Dr Verwoerd surprised his cabinet by plucking Muller from the back benches and giving him the “plum" diplomatic appointment to London on January 10, 1961. Five months later, on May 31, when South Africa left the Commonwealth, he was transformed from High Commissioner to Ambassador and had the delicate task of smoothing the rough patches of the transition to a “foreign” power. His fellow diplomats in London acknowledged that he achieved a new sense of harmony with great skill.
In nominating Muller to succeed Dr Eric Louw as Foreign Minister, Verwoerd said on November 21, 1963: “Dr Muller is well known as a staunch Nationalist and an able diplomat." Before completing his first year he faced a hostile British Labour government which imposed an embargo on British arms sales. He also met increasing opposition at the United Nations where only 38 out of 117 delegations stayed to hear his speech to the General Assembly on September 29, 1965.
Through his patience as an architect of new relations with black African states Muller created a softer international climate for South Africa without yielding an inch on her vital interests. He paved the way for Prime Minister Vorster’s policy of coexistence with black Africa in the first visit of a South African Minister to Malagasy on November 21, 1970. He cultivated

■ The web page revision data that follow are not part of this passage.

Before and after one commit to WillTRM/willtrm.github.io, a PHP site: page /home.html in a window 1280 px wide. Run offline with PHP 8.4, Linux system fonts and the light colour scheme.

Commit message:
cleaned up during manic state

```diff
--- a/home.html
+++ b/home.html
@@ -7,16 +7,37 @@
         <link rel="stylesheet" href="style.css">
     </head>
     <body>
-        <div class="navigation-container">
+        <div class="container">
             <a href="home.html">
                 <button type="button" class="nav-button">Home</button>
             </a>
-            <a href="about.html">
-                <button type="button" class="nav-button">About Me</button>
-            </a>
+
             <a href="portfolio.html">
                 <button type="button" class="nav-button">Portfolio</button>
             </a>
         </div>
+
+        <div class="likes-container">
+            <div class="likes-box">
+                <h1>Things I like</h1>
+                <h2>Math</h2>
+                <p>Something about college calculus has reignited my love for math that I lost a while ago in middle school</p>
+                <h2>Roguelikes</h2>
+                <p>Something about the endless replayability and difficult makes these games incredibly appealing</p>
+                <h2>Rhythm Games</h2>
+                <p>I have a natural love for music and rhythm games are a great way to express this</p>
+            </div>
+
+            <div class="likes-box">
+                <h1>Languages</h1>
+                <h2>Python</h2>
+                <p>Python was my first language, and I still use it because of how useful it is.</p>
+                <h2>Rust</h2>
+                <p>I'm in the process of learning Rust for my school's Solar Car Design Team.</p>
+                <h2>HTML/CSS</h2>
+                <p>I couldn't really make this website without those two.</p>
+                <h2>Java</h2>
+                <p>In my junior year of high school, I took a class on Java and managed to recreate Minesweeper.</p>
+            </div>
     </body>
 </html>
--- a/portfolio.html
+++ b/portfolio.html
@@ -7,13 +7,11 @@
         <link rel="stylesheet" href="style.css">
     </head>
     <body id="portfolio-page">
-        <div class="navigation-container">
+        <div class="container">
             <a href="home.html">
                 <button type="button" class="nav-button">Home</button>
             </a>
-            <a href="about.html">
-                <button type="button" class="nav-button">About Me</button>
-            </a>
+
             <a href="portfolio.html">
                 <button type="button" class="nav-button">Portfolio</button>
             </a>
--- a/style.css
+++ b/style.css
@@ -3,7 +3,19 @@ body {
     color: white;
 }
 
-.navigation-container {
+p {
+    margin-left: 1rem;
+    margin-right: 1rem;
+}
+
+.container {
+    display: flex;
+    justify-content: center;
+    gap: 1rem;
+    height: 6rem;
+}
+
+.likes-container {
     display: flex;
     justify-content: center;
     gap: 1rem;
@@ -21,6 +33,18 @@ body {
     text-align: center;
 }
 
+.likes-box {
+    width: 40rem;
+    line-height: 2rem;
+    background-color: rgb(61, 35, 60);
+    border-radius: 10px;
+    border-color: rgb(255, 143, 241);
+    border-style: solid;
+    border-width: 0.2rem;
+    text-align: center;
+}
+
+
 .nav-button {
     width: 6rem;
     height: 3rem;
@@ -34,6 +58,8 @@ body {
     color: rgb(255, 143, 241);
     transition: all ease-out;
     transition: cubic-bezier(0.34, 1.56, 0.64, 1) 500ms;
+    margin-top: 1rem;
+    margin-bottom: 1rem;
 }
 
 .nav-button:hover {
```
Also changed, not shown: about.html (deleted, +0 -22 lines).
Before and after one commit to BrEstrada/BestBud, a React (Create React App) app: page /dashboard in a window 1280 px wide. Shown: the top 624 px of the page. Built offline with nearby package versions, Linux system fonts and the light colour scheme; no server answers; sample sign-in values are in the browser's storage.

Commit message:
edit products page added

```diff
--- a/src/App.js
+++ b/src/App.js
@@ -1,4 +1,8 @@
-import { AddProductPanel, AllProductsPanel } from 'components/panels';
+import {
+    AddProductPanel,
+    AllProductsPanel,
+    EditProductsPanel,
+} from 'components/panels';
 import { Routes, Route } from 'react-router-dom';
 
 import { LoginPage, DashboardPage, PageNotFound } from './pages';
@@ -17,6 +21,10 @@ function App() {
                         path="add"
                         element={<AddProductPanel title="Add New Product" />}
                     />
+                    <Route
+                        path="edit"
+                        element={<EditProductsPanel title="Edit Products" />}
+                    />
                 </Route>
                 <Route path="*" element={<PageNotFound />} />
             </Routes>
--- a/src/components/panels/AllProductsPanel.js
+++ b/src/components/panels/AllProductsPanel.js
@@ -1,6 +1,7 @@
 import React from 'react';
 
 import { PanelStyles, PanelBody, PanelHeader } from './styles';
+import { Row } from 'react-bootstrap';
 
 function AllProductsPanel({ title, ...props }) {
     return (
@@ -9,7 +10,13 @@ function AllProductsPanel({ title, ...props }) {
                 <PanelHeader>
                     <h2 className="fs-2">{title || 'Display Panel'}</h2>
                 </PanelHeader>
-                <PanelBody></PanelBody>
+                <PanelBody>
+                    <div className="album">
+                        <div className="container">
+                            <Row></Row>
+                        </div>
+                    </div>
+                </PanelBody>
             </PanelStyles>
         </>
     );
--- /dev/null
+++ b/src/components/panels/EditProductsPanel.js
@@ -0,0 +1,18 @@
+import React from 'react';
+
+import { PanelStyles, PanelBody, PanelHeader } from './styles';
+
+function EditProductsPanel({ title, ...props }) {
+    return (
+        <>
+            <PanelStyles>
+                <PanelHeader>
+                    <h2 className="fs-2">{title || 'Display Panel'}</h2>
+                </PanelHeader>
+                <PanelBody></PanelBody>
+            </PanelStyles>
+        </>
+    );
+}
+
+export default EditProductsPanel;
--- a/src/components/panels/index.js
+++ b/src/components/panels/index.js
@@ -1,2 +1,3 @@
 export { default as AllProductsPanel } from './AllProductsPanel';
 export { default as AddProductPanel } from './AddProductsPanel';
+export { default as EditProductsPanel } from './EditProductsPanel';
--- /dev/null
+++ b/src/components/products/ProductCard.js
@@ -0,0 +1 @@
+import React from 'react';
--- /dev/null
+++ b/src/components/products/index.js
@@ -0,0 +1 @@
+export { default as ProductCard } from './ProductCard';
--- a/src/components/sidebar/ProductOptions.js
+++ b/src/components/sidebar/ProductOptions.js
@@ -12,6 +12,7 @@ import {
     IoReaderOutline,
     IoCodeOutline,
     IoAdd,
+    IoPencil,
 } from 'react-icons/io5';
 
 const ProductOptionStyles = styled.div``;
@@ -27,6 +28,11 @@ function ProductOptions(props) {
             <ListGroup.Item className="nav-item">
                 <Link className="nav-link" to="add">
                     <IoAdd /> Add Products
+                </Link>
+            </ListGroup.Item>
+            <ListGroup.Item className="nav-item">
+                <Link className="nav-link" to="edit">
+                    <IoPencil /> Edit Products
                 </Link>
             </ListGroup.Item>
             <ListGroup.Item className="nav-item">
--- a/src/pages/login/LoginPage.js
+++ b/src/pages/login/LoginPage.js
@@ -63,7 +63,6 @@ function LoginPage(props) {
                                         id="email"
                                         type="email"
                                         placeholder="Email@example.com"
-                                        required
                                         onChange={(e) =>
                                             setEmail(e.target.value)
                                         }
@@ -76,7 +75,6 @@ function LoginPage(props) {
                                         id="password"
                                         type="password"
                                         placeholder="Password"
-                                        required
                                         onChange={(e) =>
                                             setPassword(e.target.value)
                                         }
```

Malawi, Botswana, Lesotho and Swaziland by quiet diplomacy and the offer of development aid with the assurance that there were no strings attached.
His finesse in making the first significant contact with Sir Alec Douglas- Home at the British Foreign Office after the Conservatives came to power in June 1970 resulted in the end of the arms embargo through an agreement for Britain to sell helicopters to South Africa. Equally cleverly, Muller created a new atmosphere at the United Nations by arranging for Dr Kurt Waldheim, the UN Secretary-General, to visit Southwest Africa and have talks with Prime Minister Vorster in March 1972.
Although too academic by nature to win mass support in politics, Muller has hovered more than once on the springboard for the highest office. His gentleness—typified by the fact that he placed a cushion under the head of Prime Minister Verwoerd dying in Parliament from an assassin’s blow held him back from political horse-trading. The only time his interests are diverted from international affairs is when he is absorbed in his passion for railways.
Married Nita Dyason, 1943. 1 child, Cornelius.